By now, everybody with a tax bill has heard the “pennies on the dollar” promises on radio and TV. Before handing over thousands of dollars to some Slick Rick salesman over the phone, here are some things you need to know about the Offer in Compromise program.
First and foremost: You probably don’t qualify. What’s that? How can I say that without even knowing you or your situation? Because the IRS statistics show that most people that apply don’t qualify, that’s why. In 2018, the most recent year for which data is available, the IRS outright rejected 59% of all Offer in Compromise applications that were submitted.
Secondly, the Attorneys General of several states, the Federal Trade Commission, and multiple class action lawsuits have been won over the common sales practice of promising tax relief, and not being able to deliver. More often than not, clients in those situations are sold an Offer in Compromise program for many thousands of dollars, and are then converted to an Installment Agreement (monthly payment plan to the IRS) with no refund of the price difference. This has been going on for years, and and many tax debt resolution companies have been sued for this and other egregious sales practices that are designed to do nothing but part you from your money.
There are probably tens of thousands of other OIC settlements sold by these companies every year that are never actually filed, so they don’t even go into that number that the IRS tracks.
If somebody is trying to tell you that you qualify for an Offer in Compromise without doing a thorough analysis of your financial situation, RUN! They will often say that you can settle your debt for some fraction of what you owe. That fraction is a totally made up number! The formula the IRS uses to determine your required Offer in Compromise amount has absolutely nothing to do with how much you owe — it’s entirely based on what you own and what you earn.
To determine whether you even qualify for an Offer in Compromise, you need to examine the value of your assets, including your retirement accounts, cash, equity in your home, your vehicles, the value of business equipment, etc. If all that stuff is worth more than what you owe the IRS, then you are most likely ineligible for an Offer in Compromise.
Also, take a look at your income and expenses. The IRS doesn’t allow all expenses in this calculation, so you have to do the math based on the IRS National Standards. Your income minus your allowable expenses is then multipled by a number of months, either 12 or 24, and then that amount is added to your assets. Again, if that number exceeds what you owe the IRS, you are not eligible for participation in the IRS Offer in Compromise program.
To help you determine eligibility for a reduced settlement with the IRS, use this Offer in Compromise Pre-Qualifier Tool directly on the IRS website.
Carefully consider all of these factors before giving anybody money to file an Offer in Compromise for you.

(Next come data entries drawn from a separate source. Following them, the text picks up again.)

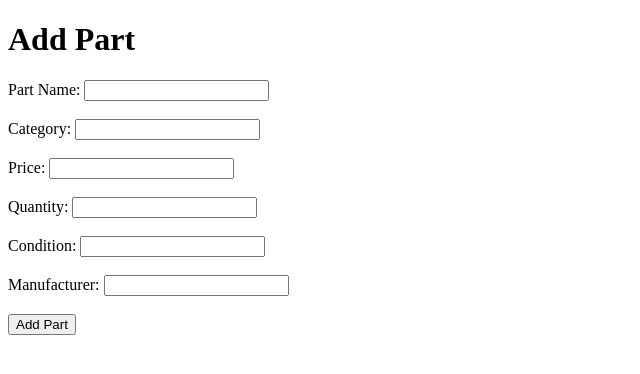
After one commit to tylernsnow/4350-Project, a Flask app: template templates/add_part.html in a window 1280 px wide. The commit adds this page. Shown: the top 374 px of the page, without its empty margins (0-640 px from the left). Run offline with Flask 3, Linux system fonts and the light colour scheme; the template is opened without the code that fills it, so the values that code supplies are empty.

Commit message:
Updated add_part to use HTML

```diff
--- a/retail_auto_parts_system.py
+++ b/retail_auto_parts_system.py
@@ -20,17 +20,20 @@ def get_connection():
         database=DB_NAME
     )
 
-#TODO:
-# get any store id
-def get_store_id():
+# get store id from employee id
+def get_store_id(employee_id):
     conn = get_connection()
     cur = conn.cursor()
-    cur.execute("SELECT store_id FROM Store LIMIT 1")
+    cur.execute("""
+        SELECT store_id
+        FROM Employee
+        WHERE employee_id = %s
+    """, (employee_id,))
     row = cur.fetchone()
     cur.close()
     conn.close()
     if row:
-        return row[0]
+        return row['store_id']
     return None
 
 #TODO:
@@ -212,8 +215,8 @@ def customer_menu(customer_id):
     orders=view_customer_orders(customer_id)
     return render_template('customer_menu.html', parts=parts, orders=orders)
 
-#TODO:
 # add part
+@app.route('/add_part')
 def add_part():
     name = input("Name: ")
     cat = input("Category: ")
@@ -221,29 +224,35 @@ def add_part():
     qty_str = input("Qty: ").strip()
     cond = input("Condition: ")
     manu = input("Manufacturer: ")
+    if request.method == 'POST':
+        name=request.form['name']
+        price_str=request.form['price'].strip()
+        qty_str=request.form['quantity'].strip()
+        condition=request.form['condition']
+        manufacturer=request.form['manufacturer']
 
-    try:
-        price = float(price_str)
-        qty = int(qty_str)
-    except ValueError:
-        print("Invalid price or qty.\n")
-        return
+        try:
+            price = float(price_str)
+            qty = int(qty_str)
+        except ValueError:
+            print("Invalid price or qty.\n")
+            return
 
-    conn = get_connection()
-    cur = conn.cursor()
+        conn = get_connection()
+        cur = conn.cursor()
 
-    cur.execute("""
-        INSERT INTO AutoPart (part_name, category, price, stock_qty, condition, manufacturer)
-        VALUES (%s, %s, %s, %s, %s, %s)
-    """, (name, cat, price, qty, cond, manu))
+        cur.execute("""
+            INSERT INTO AutoPart (part_name, category, price, stock_qty, condition, manufacturer)
+            VALUES (%s, %s, %s, %s, %s, %s)
+        """, (name, cat, price, qty, cond, manu))
 
-    conn.commit()
-    cur.close()
-    conn.close()
+        conn.commit()
+        cur.close()
+        conn.close()
 
-    print("\nPart added.\n")
+        return render_template('add_part.html', message="Part added successfully")
+    return render_template('add_part.html')
 
-#TODO:
 # view all orders
 @app.route('/all_orders')
 def view_all_orders():
@@ -260,12 +269,6 @@ def view_all_orders():
         ORDER BY o.order_id DESC
     """)
 
-    print("\n--- All Orders ---")
-    for x in cur:
-        print(f"{x['order_id']} | {x['customer']} | {x['store']} | {x['employee']} | ${x['total_amount']} | {x['payment_status']}")
-    print("------------------\n")
-    orders=cur.fetchall()
-
     cur.close()
     conn.close()
     return render_template('all_orders.html')
@@ -277,9 +280,9 @@ def store_menu(employee_id):
     #should go to the store menu of the employee_id
     #NOTE: employee login redirects here, need to write HTML for employee_menu
     #relevant functions: view_all_orders, add_part, place_order, get_store_id, get_employee_id
-    #include button to view all orders, button to add part, button to place order
-
-    return render_template('store_menu.html')
+    #include button to add part, button to place order
+    store_id=get_store_id(employee_id)
+    return render_template('store_menu.html', store_id)
 
 if __name__ == "__main__":
     app.run(debug = True)
--- /dev/null
+++ b/templates/add_part.html
@@ -0,0 +1,30 @@
+<!DOCTYPE html>
+<html lang="en">
+<head>
+    <meta charset="UTF-8">
+    <meta name="viewport" content="width=device-width, initial-scale=1.0">
+    <title>Add Part</title>
+</head>
+<body>
+    <h1>Add Part</h1>
+    <form action="{{ url_for('add_part') }}" method="POST">
+        <label for="name">Part Name:</label>
+        <input type="text" id="name" name="name" required><br><br>
+
+        <label for="category">Category:</label>
+        <input type="text" id="category" name="category" required><br><br>
+
+        <label for="price">Price:</label>
+        <input type="text" id="price" name="price" required><br><br>
+
+        <label for="qty">Quantity:</label>
+        <input type="text" id="qty" name="qty" required><br><br>
+
+        <label for="condition">Condition:</label>
+        <input type="text" id="condition" name="condition" required><br><br>
+
+        <label for="manufacturer">Manufacturer:</label>
+        <input type="text" id="manufacturer" name="manufacturer" required><br><br>
+
+        <button type="submit">Add Part</button>
+    </form>
--- a/templates/customer_menu.html
+++ b/templates/customer_menu.html
@@ -83,6 +83,6 @@
         </tbody>
     </table>
 
-    <a href="{{ url_for('home') }}" class="btn">Logout</a>
+    <a href="{{ url_for('home') }}" class="btn">Home</a>
 </body>
 </html>
```
Also changed, not shown: templates/store_menu.html (+5 -2 lines).
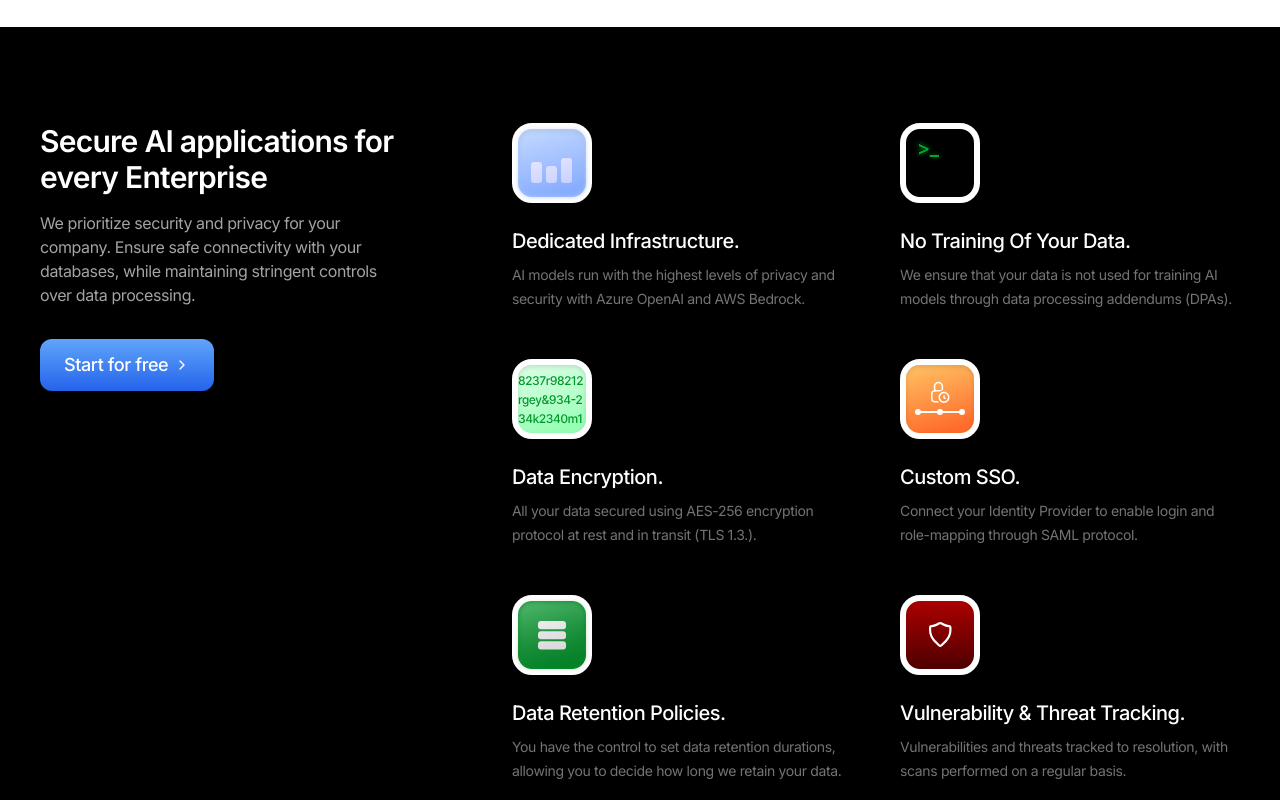
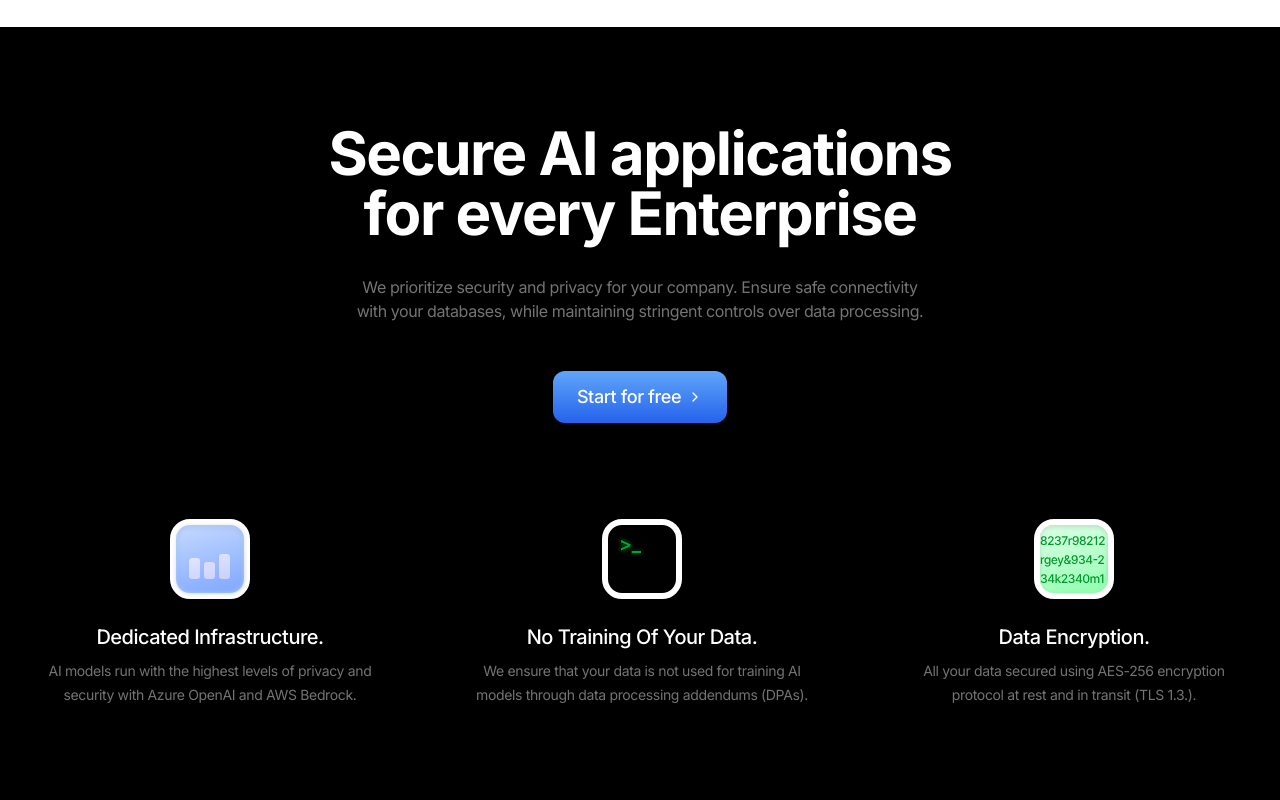
Before and after one commit to yashsehgal/stack-ai-redesign, a Next.js app: page / in a window 1280 px wide. Shown: the part 4260-5060 px from the top of the page. Built offline with nearby package versions, Linux system fonts and the light colour scheme.

Commit message:
🎨 Improve layout for security features section

```diff
--- a/components/sections/security.tsx
+++ b/components/sections/security.tsx
@@ -1,14 +1,6 @@
 'use client';
 import { SectionContainer, ViewContainer } from '../layouts';
-import {
-  Button,
-  CTAContainer,
-  CTADescription,
-  CTAHeadline,
-  CTAList,
-  FeatureCard,
-  FeatureContentProps,
-} from '../ui';
+import { Button, CTAList, FeatureCard, FeatureContentProps } from '../ui';
 
 const SecurityFeaturesList: FeatureContentProps[] = [
   {
@@ -52,17 +44,20 @@ const SecurityFeaturesList: FeatureContentProps[] = [
 export default function SecuritySection() {
   return (
     <SectionContainer id="security" className="bg-black">
-      <ViewContainer className="flex flex-row items-start justify-between max-lg:grid max-lg:gap-24 max-xl:relative">
-        <CTAContainer className="max-xl:sticky max-xl:top-36 max-lg:top-0 max-lg:relative">
-          <CTAHeadline sectionTheme="dark">
-            Secure AI applications for every Enterprise
-          </CTAHeadline>
-          <CTADescription sectionTheme="dark">
+      <ViewContainer className="grid gap-24 max-lg:grid max-lg:gap-24">
+        <div className="flex flex-col items-center justify-center">
+          <h2 className="text-white font-bold text-center text-6xl max-lg:text-4xl max-md:text-3xl">
+            Secure AI applications <br />
+            for every Enterprise
+          </h2>
+          <p className="text-center text-neutral-500 mt-8">
             We prioritize security and privacy for your company. Ensure safe
-            connectivity with your databases, while maintaining stringent
-            controls over data processing.
-          </CTADescription>
-          <CTAList>
+            connectivity
+            <br />
+            with your databases, while maintaining stringent controls over data
+            processing.
+          </p>
+          <CTAList className="mt-12">
             <Button
               variant="gloss"
               withArrow
@@ -71,12 +66,17 @@ export default function SecuritySection() {
               Start for free
             </Button>
           </CTAList>
-        </CTAContainer>
-        <div className="security-features-content-grid grid grid-cols-2 items-start gap-12 max-xl:grid-cols-1 max-lg:grid-cols-2 max-md:grid-cols-1 max-lg:w-fit max-lg:mx-auto">
+        </div>
+        <div className="security-features-content-grid grid grid-cols-3 xl:gap-24 w-fit mx-auto items-start gap-12  max-xl:grid-cols-2 max-md:grid-cols-1 max-lg:w-fit max-lg:mx-auto">
           {SecurityFeaturesList.map(
             (feature: FeatureContentProps, index: number) => {
               return (
-                <FeatureCard key={index} {...feature} sectionTheme="dark" />
+                <FeatureCard
+                  key={index}
+                  {...feature}
+                  sectionTheme="dark"
+                  className="items-center *:text-center"
+                />
               );
             },
           )}
```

There are reputable companies out there, but do your due diligence before spending that kind of money for help resolving your IRS tax debt. To get started, search our directory of carefully screen tax firms using the search bar at the top of this page.